Celebrate today by defeating the Borg wherever you find them and cranking the song “Magic Carpet Ride” until the windows shake. The video clip below is one of our faves for two reasons. You can’t go into space without loud music, and some of the switches inside the Phoenix were Trekkie in-jokes: two of them were marked TOS 3 and TOS 8 for the original Star Trek series, referencing the first time Cochrane appeared in the series’ 38th episode.
Happy Birthday, Mr. Nimoy! Since yesterday was Tolkien Reading Day, it feels right to celebrate the two days together with one clip. You know the one. Leonard Nimoy singing “Bilbo Baggins!” Because William Shatner shouldn’t have all the fun, right?
Today celebrates three things geeks love: Pi, Albert Einstein and potato chips. The numerical shorthand for today is 3/14, which corresponds to 3.14, the beginning of pi. Diehard fans will likely celebrate at 1:59 and 26 seconds, so have a slice of apple pie nearby. While no one knows the exact hour and minute Albert Einstein was born (although it would be awesome if it was 1:59:26) he’s still a rock star in the physics world, and his name has even become shorthand for genius in the mundane, everyday world. As for potato chips, do we need to elaborate? Any day is a great day to celebrate them, but this is, in fact, National Potato Chip Day.
Celebrate all three by taking a physicist out to lunch (with pie for dessert, of course) today, and if you find a potato chip on your plate that looks like Albert Einstein, head straight to eBay. Ka-ching, baby.
He was an honorary Python, wrote for Doctor Who, and gave us Zaphod Beeblebrox, Arthur Dent and Dirk Gently; Douglas Adams, born on this day in 1952, was a giant of a man in many ways, especially his contributions to science fiction and comedy.
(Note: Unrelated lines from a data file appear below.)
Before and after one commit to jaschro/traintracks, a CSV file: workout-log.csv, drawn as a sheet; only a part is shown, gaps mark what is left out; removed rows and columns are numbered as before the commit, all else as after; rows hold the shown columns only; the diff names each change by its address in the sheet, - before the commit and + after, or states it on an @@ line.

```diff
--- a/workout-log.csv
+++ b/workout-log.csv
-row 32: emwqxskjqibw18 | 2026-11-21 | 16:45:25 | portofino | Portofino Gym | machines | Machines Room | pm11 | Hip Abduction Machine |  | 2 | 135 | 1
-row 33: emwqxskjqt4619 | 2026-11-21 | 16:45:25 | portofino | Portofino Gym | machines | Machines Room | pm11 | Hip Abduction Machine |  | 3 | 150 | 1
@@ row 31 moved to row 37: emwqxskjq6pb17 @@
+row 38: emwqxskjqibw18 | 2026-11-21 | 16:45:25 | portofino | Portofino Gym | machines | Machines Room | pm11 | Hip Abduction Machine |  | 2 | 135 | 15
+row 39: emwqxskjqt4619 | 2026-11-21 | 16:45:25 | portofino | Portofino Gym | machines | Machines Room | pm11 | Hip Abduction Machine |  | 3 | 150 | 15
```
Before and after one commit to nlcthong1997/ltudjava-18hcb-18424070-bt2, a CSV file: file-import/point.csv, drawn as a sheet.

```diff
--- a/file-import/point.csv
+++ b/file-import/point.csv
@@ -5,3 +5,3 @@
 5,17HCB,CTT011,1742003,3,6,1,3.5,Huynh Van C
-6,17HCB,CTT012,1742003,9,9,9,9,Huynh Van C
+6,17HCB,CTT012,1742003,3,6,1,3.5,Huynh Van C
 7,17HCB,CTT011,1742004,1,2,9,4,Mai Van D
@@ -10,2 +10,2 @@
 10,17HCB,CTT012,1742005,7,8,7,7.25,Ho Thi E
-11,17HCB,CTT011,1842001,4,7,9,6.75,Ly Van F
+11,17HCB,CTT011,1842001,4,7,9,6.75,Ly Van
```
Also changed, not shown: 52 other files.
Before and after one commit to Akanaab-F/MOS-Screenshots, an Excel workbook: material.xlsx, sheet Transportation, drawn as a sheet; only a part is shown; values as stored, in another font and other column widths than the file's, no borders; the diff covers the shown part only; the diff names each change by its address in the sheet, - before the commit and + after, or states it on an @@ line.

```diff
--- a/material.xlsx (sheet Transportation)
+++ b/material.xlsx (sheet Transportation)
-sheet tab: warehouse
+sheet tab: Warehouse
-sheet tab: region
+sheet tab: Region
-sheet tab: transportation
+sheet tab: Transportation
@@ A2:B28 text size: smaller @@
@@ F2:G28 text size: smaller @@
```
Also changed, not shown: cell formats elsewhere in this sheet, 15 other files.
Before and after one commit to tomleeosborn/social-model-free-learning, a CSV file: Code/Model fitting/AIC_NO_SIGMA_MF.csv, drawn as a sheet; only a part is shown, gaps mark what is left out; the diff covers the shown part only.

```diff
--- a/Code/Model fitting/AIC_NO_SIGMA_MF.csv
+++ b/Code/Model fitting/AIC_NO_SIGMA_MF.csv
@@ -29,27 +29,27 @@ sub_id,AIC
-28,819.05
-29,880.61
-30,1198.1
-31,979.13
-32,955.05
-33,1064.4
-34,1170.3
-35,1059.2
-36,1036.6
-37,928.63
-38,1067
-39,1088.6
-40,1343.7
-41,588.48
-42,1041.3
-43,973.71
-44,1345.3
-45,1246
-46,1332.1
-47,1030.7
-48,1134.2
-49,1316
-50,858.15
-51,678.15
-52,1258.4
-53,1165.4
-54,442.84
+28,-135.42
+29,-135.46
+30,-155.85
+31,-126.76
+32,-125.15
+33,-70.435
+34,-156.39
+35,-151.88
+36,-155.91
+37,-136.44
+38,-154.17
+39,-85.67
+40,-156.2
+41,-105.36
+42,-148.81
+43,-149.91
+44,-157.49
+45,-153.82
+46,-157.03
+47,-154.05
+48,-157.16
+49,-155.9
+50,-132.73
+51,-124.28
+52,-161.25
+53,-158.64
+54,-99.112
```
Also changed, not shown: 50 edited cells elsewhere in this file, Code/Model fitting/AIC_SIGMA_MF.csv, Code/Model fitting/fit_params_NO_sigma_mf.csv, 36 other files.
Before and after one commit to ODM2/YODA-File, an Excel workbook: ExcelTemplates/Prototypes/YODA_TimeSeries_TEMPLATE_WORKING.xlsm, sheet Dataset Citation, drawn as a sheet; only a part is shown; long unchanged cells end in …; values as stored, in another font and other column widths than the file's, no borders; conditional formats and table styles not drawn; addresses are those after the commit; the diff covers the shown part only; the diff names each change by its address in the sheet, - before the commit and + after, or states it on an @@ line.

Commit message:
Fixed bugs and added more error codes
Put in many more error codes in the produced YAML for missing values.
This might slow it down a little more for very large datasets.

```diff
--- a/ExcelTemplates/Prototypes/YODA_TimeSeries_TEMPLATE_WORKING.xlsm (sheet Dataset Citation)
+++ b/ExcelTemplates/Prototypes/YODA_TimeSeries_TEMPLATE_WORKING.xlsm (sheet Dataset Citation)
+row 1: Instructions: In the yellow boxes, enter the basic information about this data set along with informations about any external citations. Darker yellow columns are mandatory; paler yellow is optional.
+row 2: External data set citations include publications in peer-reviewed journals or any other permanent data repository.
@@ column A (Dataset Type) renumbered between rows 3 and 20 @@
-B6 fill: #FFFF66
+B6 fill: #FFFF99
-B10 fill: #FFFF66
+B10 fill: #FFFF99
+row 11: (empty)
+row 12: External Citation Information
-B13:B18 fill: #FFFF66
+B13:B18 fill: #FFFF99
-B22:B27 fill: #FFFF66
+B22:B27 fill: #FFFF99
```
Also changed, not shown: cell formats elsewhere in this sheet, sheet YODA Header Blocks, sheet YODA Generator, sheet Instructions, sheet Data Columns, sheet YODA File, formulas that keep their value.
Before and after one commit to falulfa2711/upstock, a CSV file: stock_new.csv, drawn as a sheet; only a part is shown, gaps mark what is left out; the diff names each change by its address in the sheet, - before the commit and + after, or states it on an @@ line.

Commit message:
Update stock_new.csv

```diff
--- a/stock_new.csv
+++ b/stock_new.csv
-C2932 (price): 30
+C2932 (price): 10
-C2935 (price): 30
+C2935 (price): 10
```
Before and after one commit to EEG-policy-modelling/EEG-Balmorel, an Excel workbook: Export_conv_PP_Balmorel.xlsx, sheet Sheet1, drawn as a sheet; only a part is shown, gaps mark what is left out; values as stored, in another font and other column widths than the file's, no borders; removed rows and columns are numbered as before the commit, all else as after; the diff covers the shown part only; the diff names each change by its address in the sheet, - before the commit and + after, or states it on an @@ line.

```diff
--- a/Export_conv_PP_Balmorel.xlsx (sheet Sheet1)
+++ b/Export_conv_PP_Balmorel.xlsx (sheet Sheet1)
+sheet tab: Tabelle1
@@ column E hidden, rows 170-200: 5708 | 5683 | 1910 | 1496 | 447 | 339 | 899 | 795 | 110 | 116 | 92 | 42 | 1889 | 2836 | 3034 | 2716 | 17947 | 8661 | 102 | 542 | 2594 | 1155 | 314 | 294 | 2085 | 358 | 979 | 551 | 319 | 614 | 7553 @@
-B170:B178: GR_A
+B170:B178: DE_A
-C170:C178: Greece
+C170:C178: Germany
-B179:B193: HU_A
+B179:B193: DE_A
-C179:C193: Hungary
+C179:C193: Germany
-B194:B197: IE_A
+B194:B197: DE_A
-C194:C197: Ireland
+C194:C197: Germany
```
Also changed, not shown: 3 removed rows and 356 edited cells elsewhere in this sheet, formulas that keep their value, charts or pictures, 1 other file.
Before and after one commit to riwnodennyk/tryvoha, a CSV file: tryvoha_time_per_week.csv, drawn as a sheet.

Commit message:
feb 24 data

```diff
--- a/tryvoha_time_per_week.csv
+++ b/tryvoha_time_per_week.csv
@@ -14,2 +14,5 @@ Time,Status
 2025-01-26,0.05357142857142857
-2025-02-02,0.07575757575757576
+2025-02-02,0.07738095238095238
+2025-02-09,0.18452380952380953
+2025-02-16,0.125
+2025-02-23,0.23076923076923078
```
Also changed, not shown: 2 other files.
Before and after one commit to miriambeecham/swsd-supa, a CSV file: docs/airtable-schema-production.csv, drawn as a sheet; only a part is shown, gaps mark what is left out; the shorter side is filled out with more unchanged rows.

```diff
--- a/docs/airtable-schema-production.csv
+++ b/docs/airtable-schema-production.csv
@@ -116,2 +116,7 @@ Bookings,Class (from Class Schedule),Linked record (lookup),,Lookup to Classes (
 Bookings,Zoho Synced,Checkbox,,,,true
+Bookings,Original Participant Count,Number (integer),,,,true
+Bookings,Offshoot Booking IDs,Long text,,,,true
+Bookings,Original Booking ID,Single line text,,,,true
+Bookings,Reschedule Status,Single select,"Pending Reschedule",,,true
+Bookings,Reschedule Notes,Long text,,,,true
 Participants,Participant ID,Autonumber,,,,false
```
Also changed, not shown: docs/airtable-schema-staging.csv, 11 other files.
He left us far too soon, but his impact on geekdom and science fiction is still powerful today. Who else could inspire a massive inside joke with a simple “42?” He also loved technology and would have been awesome on Twitter, better than Steve Martin and Nathan Fillion combined. Yeah, we said it.
Celebrate today by carrying your towel or donating a little cash to save endangered animals, one of his favorite causes. If you don’t know who Adams is and you think BabelFish is just a translation website, get yourself to a bookstore immediately for a copy of Hitchhiker’s Guide to the Galaxy. Also, check out the lovely Google Doodle in his memory today, or watch his last interview filmed shortly before his untimely death in 2001 on the now defunct TechTV show, Big Thinkers.Tweet